> [DATA PROVIDED]:
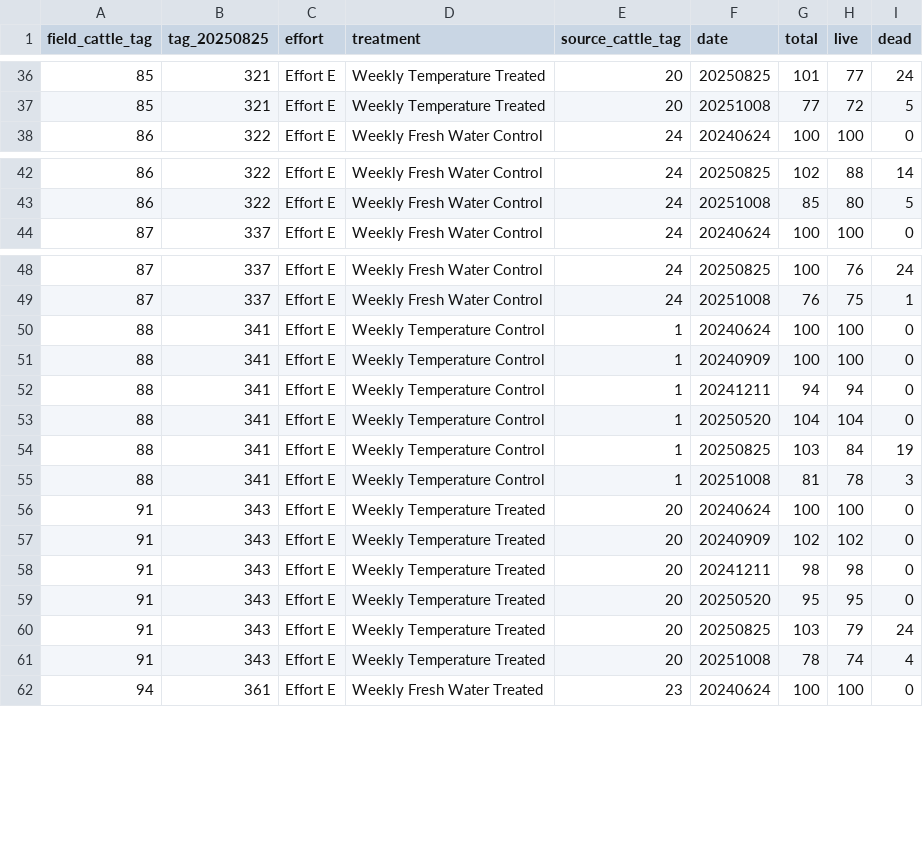
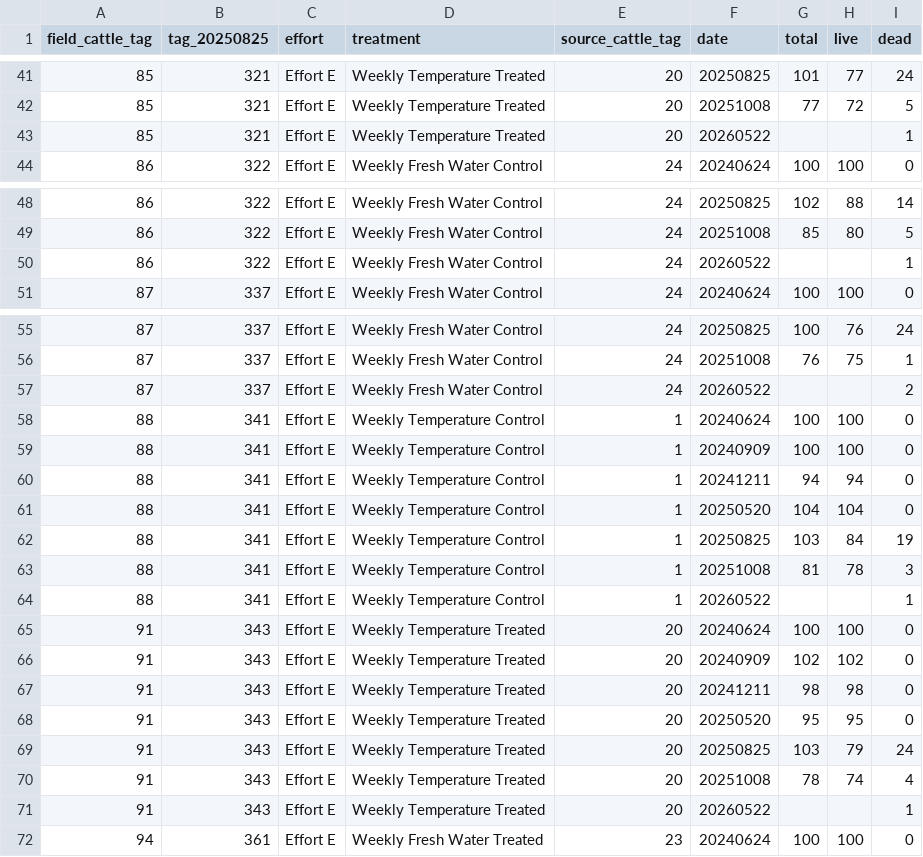
Before and after one commit to RobertsLab/project-gigas-conditioning, a CSV file: data/outplanting/GoosePoint/survival_GoosePoint.csv, drawn as a sheet; only a part is shown, gaps mark what is left out; the diff covers the shown part only; the diff names each change by its address in the sheet, - before the commit and + after, or states it on an @@ line.

```diff
--- a/data/outplanting/GoosePoint/survival_GoosePoint.csv
+++ b/data/outplanting/GoosePoint/survival_GoosePoint.csv
+row 43: 85 | 321 | Effort E | Weekly Temperature Treated | 20 | 20260522 |  |  | 1
+row 50: 86 | 322 | Effort E | Weekly Fresh Water Control | 24 | 20260522 |  |  | 1
+row 57: 87 | 337 | Effort E | Weekly Fresh Water Control | 24 | 20260522 |  |  | 2
+row 64: 88 | 341 | Effort E | Weekly Temperature Control | 1 | 20260522 |  |  | 1
+row 71: 91 | 343 | Effort E | Weekly Temperature Treated | 20 | 20260522 |  |  | 1
```
Also changed, not shown: 9 added rows elsewhere in this file, 6 other files.
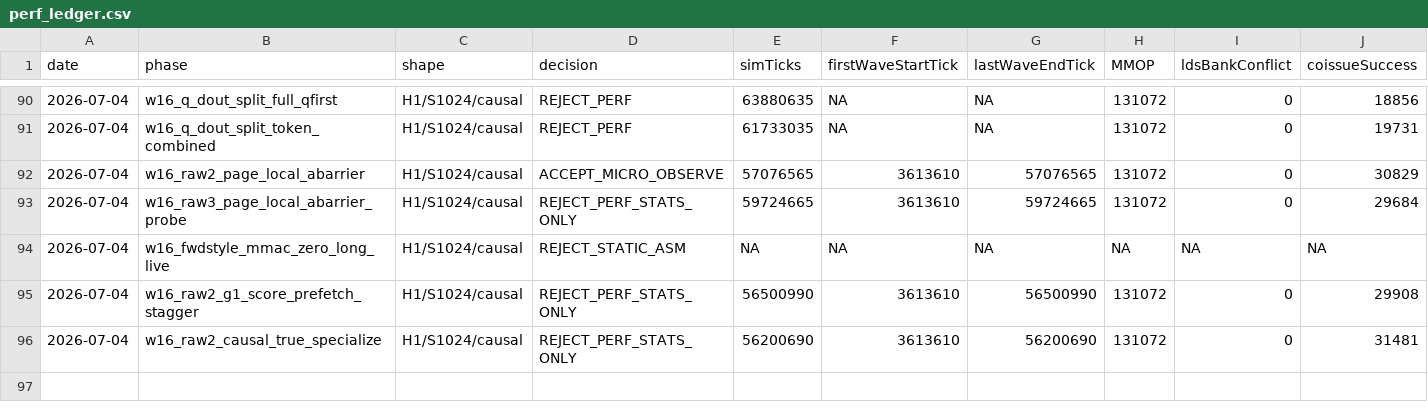
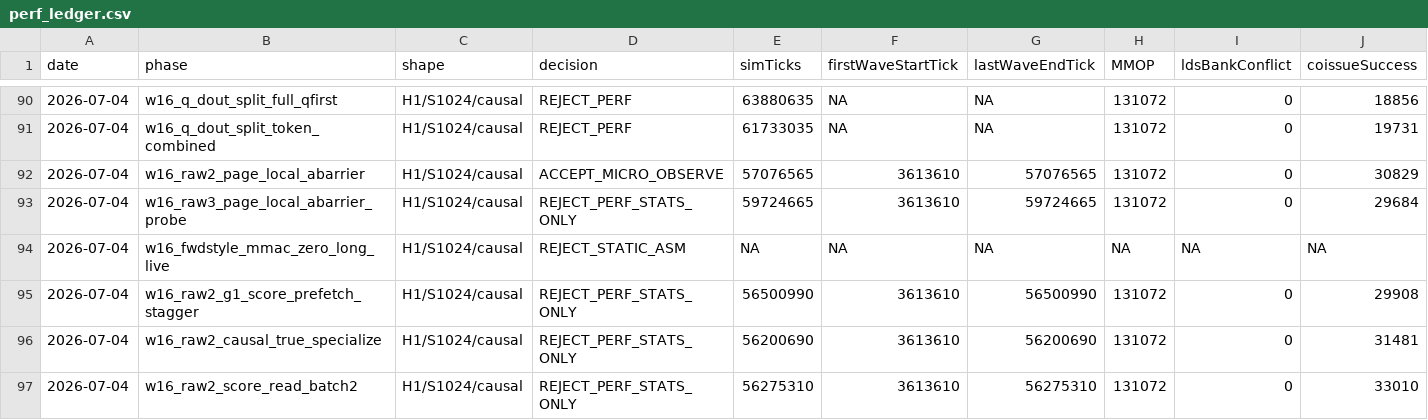
Before and after one commit to AshunFeiyu/flash-attention3, a CSV file: results/perf_ledger.csv, drawn as a sheet; only a part is shown, gaps mark what is left out; rows hold the shown columns only; the diff names each change by its address in the sheet, - before the commit and + after, or states it on an @@ line.

```diff
--- a/results/perf_ledger.csv
+++ b/results/perf_ledger.csv
+row 97: 2026-07-04 | w16_raw2_score_read_batch2 | H1/S1024/causal | REJECT_PERF_STATS_ONLY | 56275310 | 3613610 | 56275310 | 131072 | 0 | 33010
```
Also changed, not shown: 2 other files.
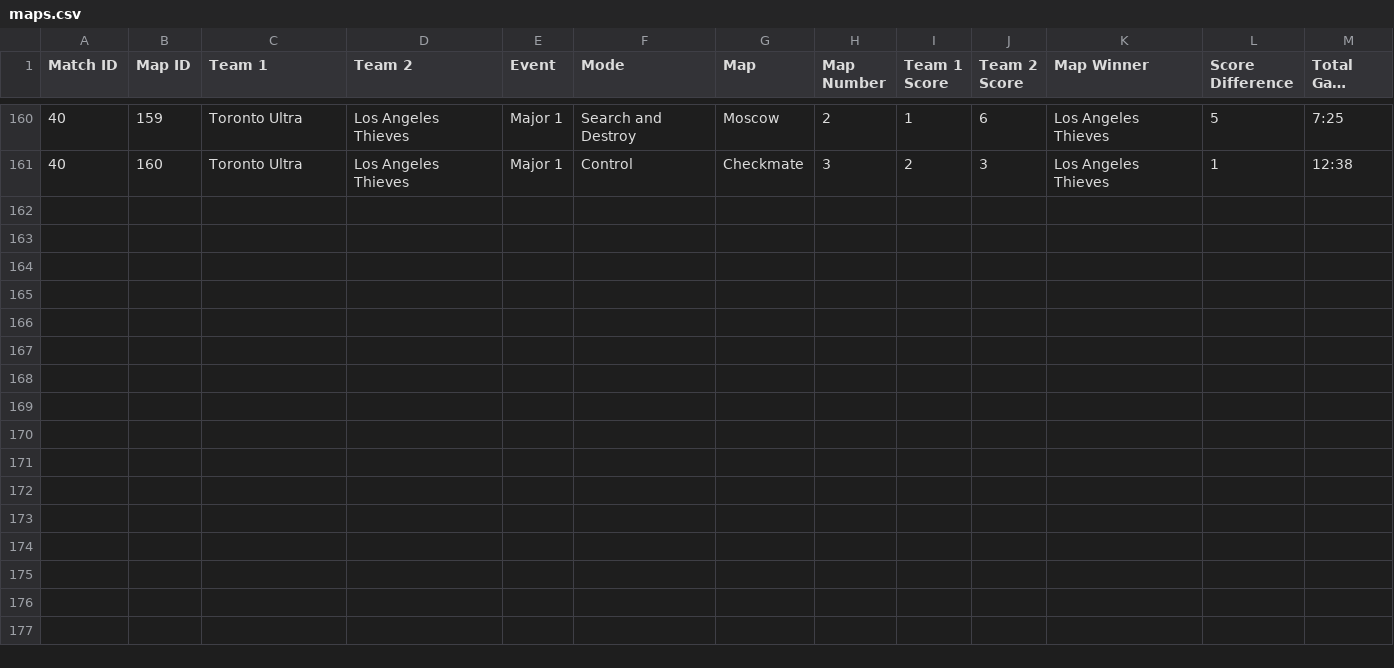
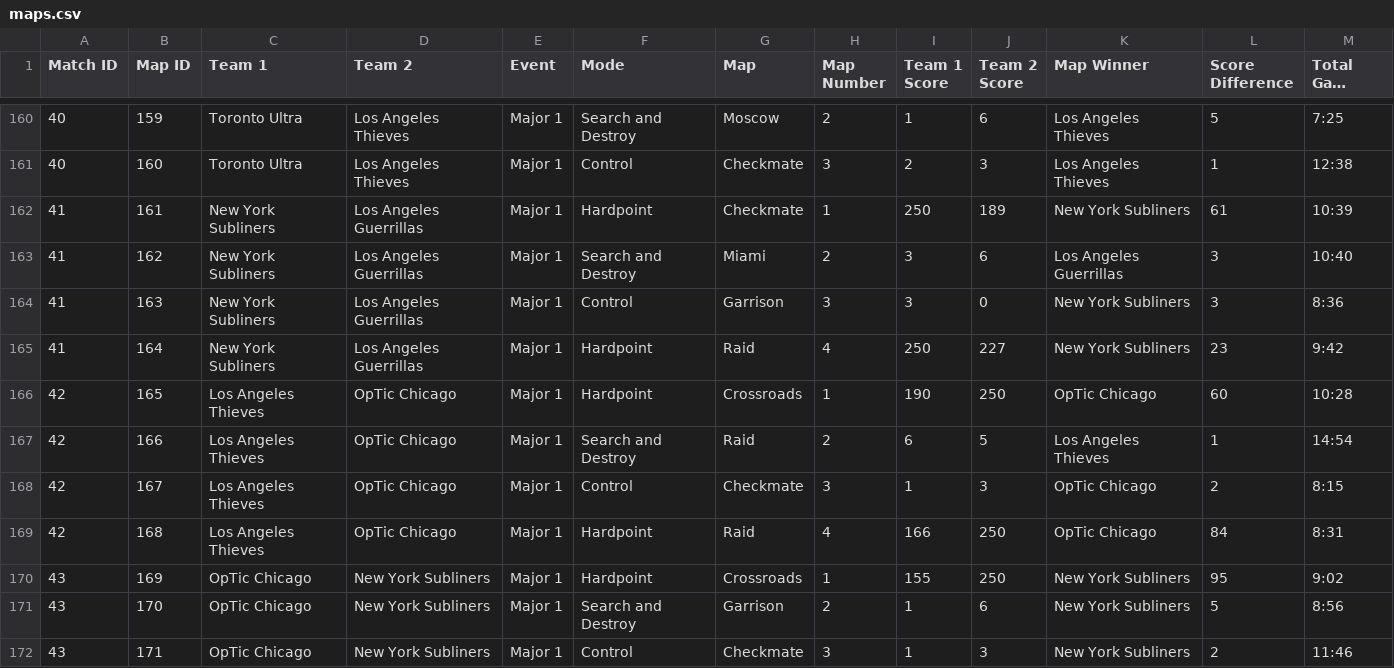
Before and after one commit to cford23/cod-stats-tool, a CSV file: data/maps.csv, drawn as a sheet; only a part is shown, gaps mark what is left out; long unchanged cells end in …; the diff names each change by its address in the sheet, - before the commit and + after, or states it on an @@ line.

Commit message:
Major 1 Day 4

```diff
--- a/data/maps.csv
+++ b/data/maps.csv
+row 162: 41 | 161 | New York Subliners | Los Angeles Guerrillas | Major 1 | Hardpoint | Checkmate | 1 | 250 | 189 | New York Subliners | 61 | 10:39
+row 163: 41 | 162 | New York Subliners | Los Angeles Guerrillas | Major 1 | Search and Destroy | Miami | 2 | 3 | 6 | Los Angeles Guerrillas | 3 | 10:40
+row 164: 41 | 163 | New York Subliners | Los Angeles Guerrillas | Major 1 | Control | Garrison | 3 | 3 | 0 | New York Subliners | 3 | 8:36
+row 165: 41 | 164 | New York Subliners | Los Angeles Guerrillas | Major 1 | Hardpoint | Raid | 4 | 250 | 227 | New York Subliners | 23 | 9:42
+row 166: 42 | 165 | Los Angeles Thieves | OpTic Chicago | Major 1 | Hardpoint | Crossroads | 1 | 190 | 250 | OpTic Chicago | 60 | 10:28
+row 167: 42 | 166 | Los Angeles Thieves | OpTic Chicago | Major 1 | Search and Destroy | Raid | 2 | 6 | 5 | Los Angeles Thieves | 1 | 14:54
+row 168: 42 | 167 | Los Angeles Thieves | OpTic Chicago | Major 1 | Control | Checkmate | 3 | 1 | 3 | OpTic Chicago | 2 | 8:15
+row 169: 42 | 168 | Los Angeles Thieves | OpTic Chicago | Major 1 | Hardpoint | Raid | 4 | 166 | 250 | OpTic Chicago | 84 | 8:31
+row 170: 43 | 169 | OpTic Chicago | New York Subliners | Major 1 | Hardpoint | Crossroads | 1 | 155 | 250 | New York Subliners | 95 | 9:02
+row 171: 43 | 170 | OpTic Chicago | New York Subliners | Major 1 | Search and Destroy | Garrison | 2 | 1 | 6 | New York Subliners | 5 | 8:56
+row 172: 43 | 171 | OpTic Chicago | New York Subliners | Major 1 | Control | Checkmate | 3 | 1 | 3 | New York Subliners | 2 | 11:46
```
Also changed, not shown: data/matches.csv, 1 other file.
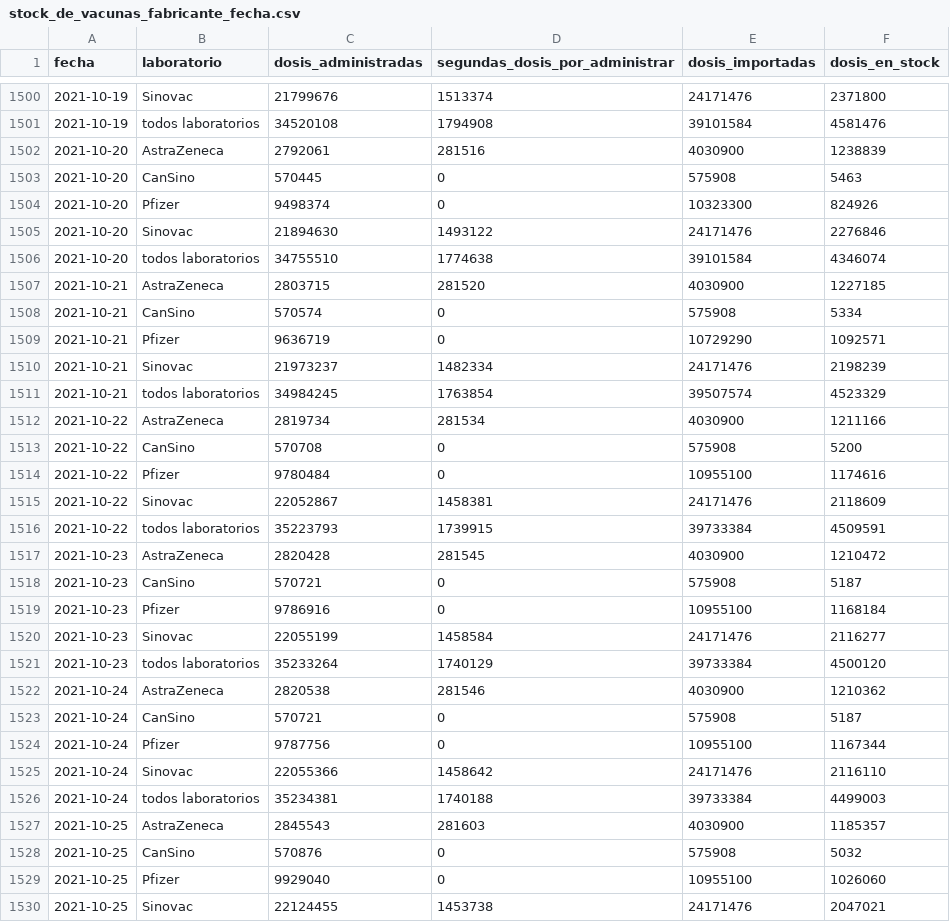
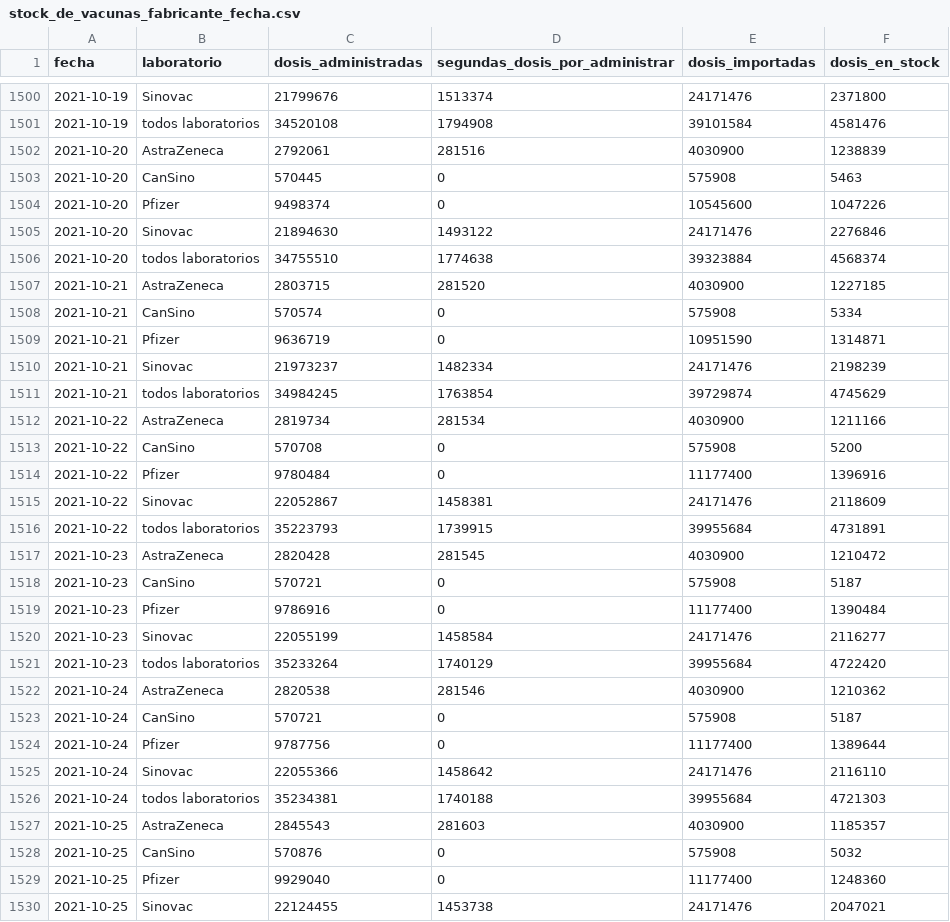
Before and after one commit to xavierutox/campana-vacunacion-covid-19, a CSV file: output/contrib/stock_de_vacunas_fabricante_fecha.csv, drawn as a sheet; only a part is shown, gaps mark what is left out; the diff covers the shown part only.

```diff
--- a/output/contrib/stock_de_vacunas_fabricante_fecha.csv
+++ b/output/contrib/stock_de_vacunas_fabricante_fecha.csv
@@ -1503,28 +1503,28 @@ fecha,laboratorio,dosis_administradas,segundas_dosis_por_administrar,dosis_impor
 2021-10-20,CanSino,570445,0,575908,5463
-2021-10-20,Pfizer,9498374,0,10323300,824926
+2021-10-20,Pfizer,9498374,0,10545600,1047226
 2021-10-20,Sinovac,21894630,1493122,24171476,2276846
-2021-10-20,todos laboratorios,34755510,1774638,39101584,4346074
+2021-10-20,todos laboratorios,34755510,1774638,39323884,4568374
 2021-10-21,AstraZeneca,2803715,281520,4030900,1227185
 2021-10-21,CanSino,570574,0,575908,5334
-2021-10-21,Pfizer,9636719,0,10729290,1092571
+2021-10-21,Pfizer,9636719,0,10951590,1314871
 2021-10-21,Sinovac,21973237,1482334,24171476,2198239
-2021-10-21,todos laboratorios,34984245,1763854,39507574,4523329
+2021-10-21,todos laboratorios,34984245,1763854,39729874,4745629
 2021-10-22,AstraZeneca,2819734,281534,4030900,1211166
 2021-10-22,CanSino,570708,0,575908,5200
-2021-10-22,Pfizer,9780484,0,10955100,1174616
+2021-10-22,Pfizer,9780484,0,11177400,1396916
 2021-10-22,Sinovac,22052867,1458381,24171476,2118609
-2021-10-22,todos laboratorios,35223793,1739915,39733384,4509591
+2021-10-22,todos laboratorios,35223793,1739915,39955684,4731891
 2021-10-23,AstraZeneca,2820428,281545,4030900,1210472
 2021-10-23,CanSino,570721,0,575908,5187
-2021-10-23,Pfizer,9786916,0,10955100,1168184
+2021-10-23,Pfizer,9786916,0,11177400,1390484
 2021-10-23,Sinovac,22055199,1458584,24171476,2116277
-2021-10-23,todos laboratorios,35233264,1740129,39733384,4500120
+2021-10-23,todos laboratorios,35233264,1740129,39955684,4722420
 2021-10-24,AstraZeneca,2820538,281546,4030900,1210362
 2021-10-24,CanSino,570721,0,575908,5187
-2021-10-24,Pfizer,9787756,0,10955100,1167344
+2021-10-24,Pfizer,9787756,0,11177400,1389644
 2021-10-24,Sinovac,22055366,1458642,24171476,2116110
-2021-10-24,todos laboratorios,35234381,1740188,39733384,4499003
+2021-10-24,todos laboratorios,35234381,1740188,39955684,4721303
 2021-10-25,AstraZeneca,2845543,281603,4030900,1185357
 2021-10-25,CanSino,570876,0,575908,5032
-2021-10-25,Pfizer,9929040,0,10955100,1026060
+2021-10-25,Pfizer,9929040,0,11177400,1248360
 2021-10-25,Sinovac,22124455,1453738,24171476,2047021
```
Also changed, not shown: 6 edited cells elsewhere in this file, input/vacunas_importadas_fabricante_fecha.csv, output/contrib/vacunas_importadas_fabricante_fecha.csv, 6 other files.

> [REQUIREMENT]: Take from the material above every line that includes the word "AstraZeneca".

> [RESULT OF THE TASK]:
 2021-10-21,AstraZeneca,2803715,281520,4030900,1227185
 2021-10-22,AstraZeneca,2819734,281534,4030900,1211166
 2021-10-23,AstraZeneca,2820428,281545,4030900,1210472
 2021-10-24,AstraZeneca,2820538,281546,4030900,1210362
 2021-10-25,AstraZeneca,2845543,281603,4030900,1185357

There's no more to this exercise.